Stored entries:
════════════════
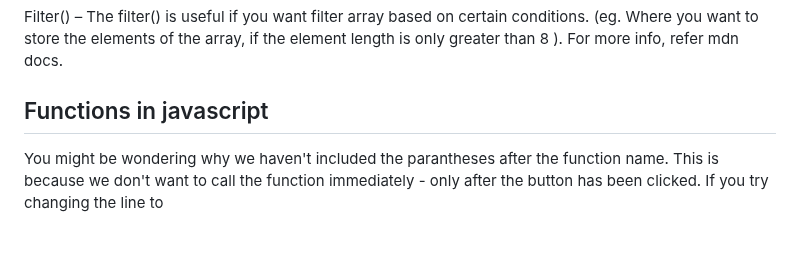
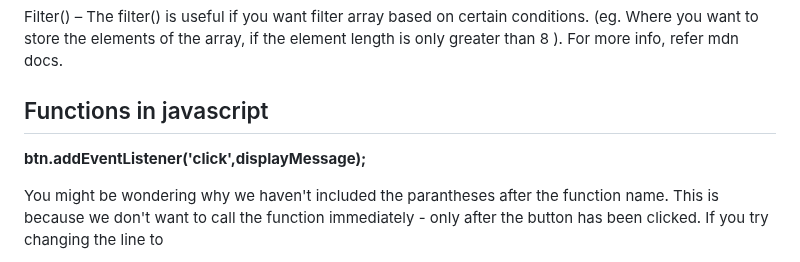
Before and after one commit to sathishsekarss/HTML-CSS-Javascript-Concepts, a Markdown page: Javascript concepts/README.md, the part around the change. Rendered like a GitHub page; blank space fills up the shorter version.

Commit message:
Update README.md for JavaScript

```diff
--- a/Javascript concepts/README.md
+++ b/Javascript concepts/README.md
@@ -79,6 +79,8 @@ Filter() – The filter() is useful if you want filter array based on certain co
 
 ## Functions in javascript
 
+**btn.addEventListener('click',displayMessage);**
+
 You might be wondering why we haven't included the parantheses after the function name.  This is because we don't want to call the function immediately - only after the button has been clicked.  If you try changing the line to
 
 **btn.addEventListener('click',displayMessage());**
```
════════════════
Report back every line of the entries in which "README" occurs.

Before and after one commit to sathishsekarss/HTML-CSS-Javascript-Concepts, a Markdown page: Javascript concepts/README.md, the part around the change. Rendered like a GitHub page; blank space fills up the shorter version.
Update README.md for JavaScript
--- a/Javascript concepts/README.md
+++ b/Javascript concepts/README.md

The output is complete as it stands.